All pictures must be dropped, while the entries are given again word for word.

▸ **Version difference data**
----------------

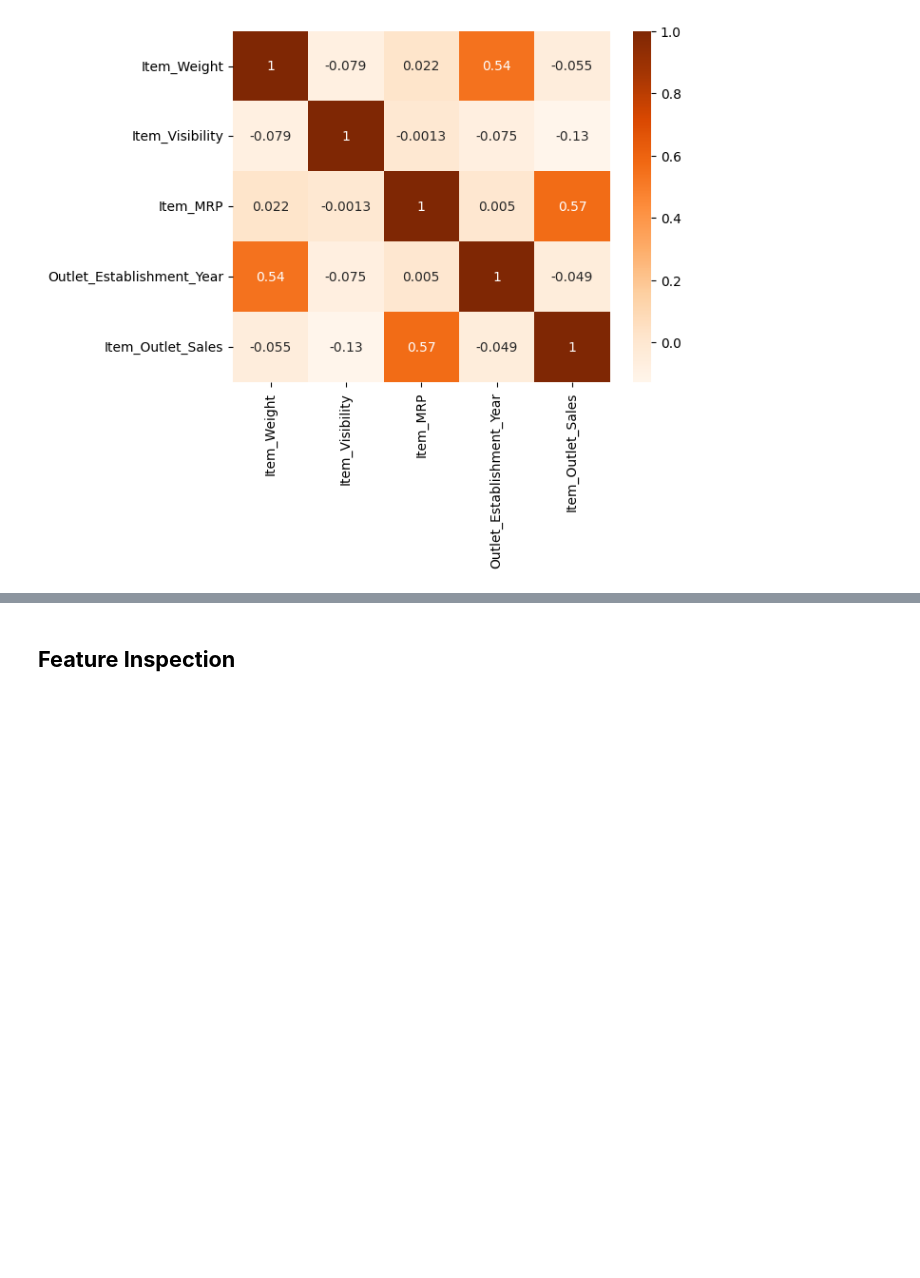
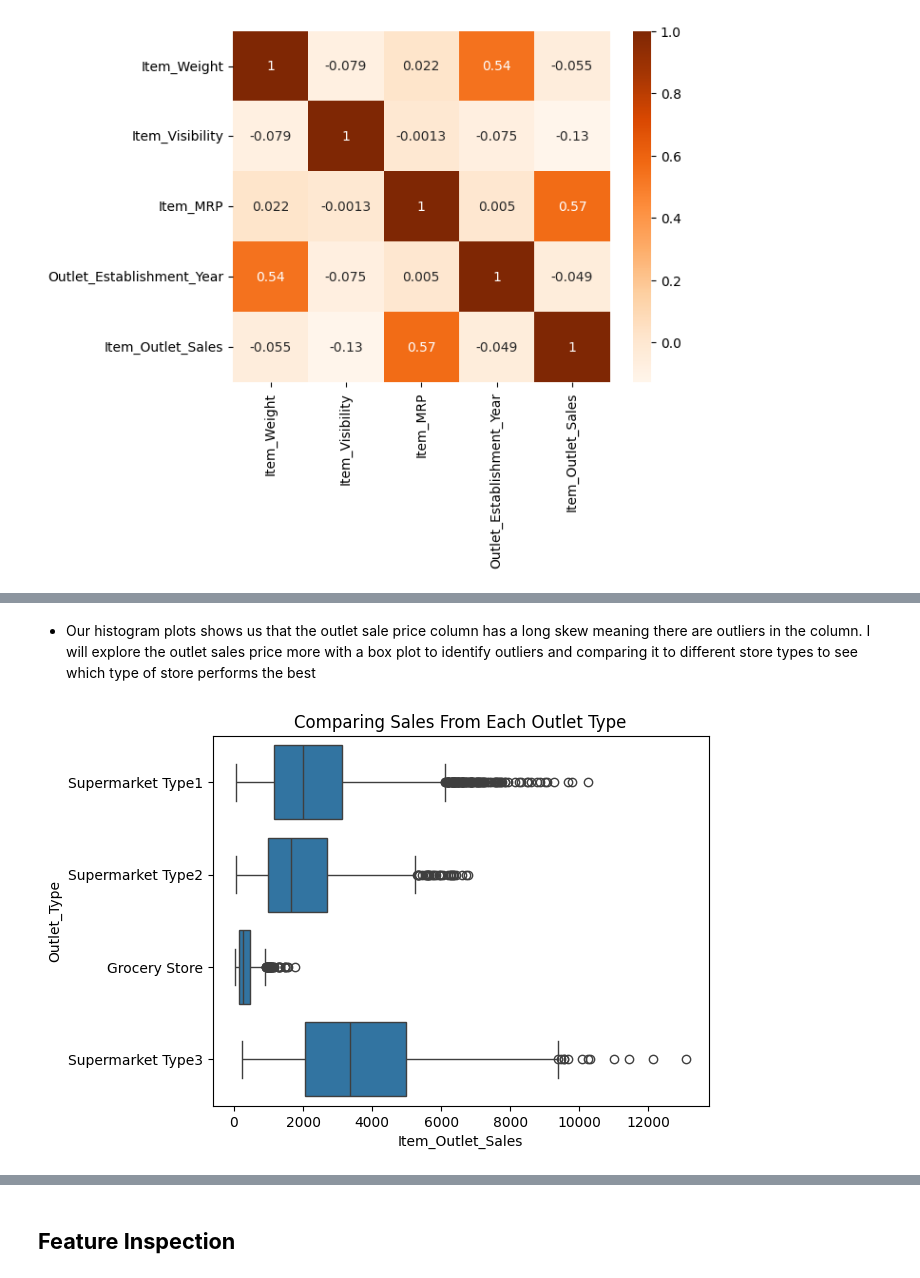
Before and after one commit to carlolopez03/Prediction-of-Product-Sales, a Jupyter notebook: Prediction_of_Product_Sales.ipynb, the cells around one changed output, grey strips where cells are left out. Drawn from its saved outputs; the diff is of its cells as text; code cells hidden in the pictures; blank space fills up the shorter version.

```diff
--- a/Prediction_of_Product_Sales.ipynb
+++ b/Prediction_of_Product_Sales.ipynb
@@ -265,0 +207,7 @@ sns.heatmap(corr, cmap = 'Oranges', annot=True);
+# %% [markdown]
+- Our histogram plots shows us that the outlet sale price column has a long skew meaning there are outliers in the column. I will explore the outlet sales price more with a box plot to identify outliers and comparing it to different store types to see which type of store performs the best
+# %%
+ax =sns.boxplot(data=df, x='Item_Outlet_Sales', y='Outlet_Type')
+ax.set_title('Comparing Sales From Each Outlet Type');
+# %% [output]
+[figure, added]
```
Also changed, not shown: parts of 59 cells of this notebook.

----------------

▸ **Exercise response**
Before and after one commit to carlolopez03/Prediction-of-Product-Sales, a Jupyter notebook: Prediction_of_Product_Sales.ipynb, the cells around one changed output, grey strips where cells are left out. Drawn from its saved outputs; the diff is of its cells as text; code cells hidden in the pictures; blank space fills up the shorter version.

```diff
--- a/Prediction_of_Product_Sales.ipynb
+++ b/Prediction_of_Product_Sales.ipynb
@@ -265,0 +207,7 @@ sns.heatmap(corr, cmap = 'Oranges', annot=True);
+# %% [markdown]
+- Our histogram plots shows us that the outlet sale price column has a long skew meaning there are outliers in the column. I will explore the outlet sales price more with a box plot to identify outliers and comparing it to different store types to see which type of store performs the best
+# %%
+ax =sns.boxplot(data=df, x='Item_Outlet_Sales', y='Outlet_Type')
+ax.set_title('Comparing Sales From Each Outlet Type');
+# %% [output]
+[figure, added]
```
Also changed, not shown: parts of 59 cells of this notebook.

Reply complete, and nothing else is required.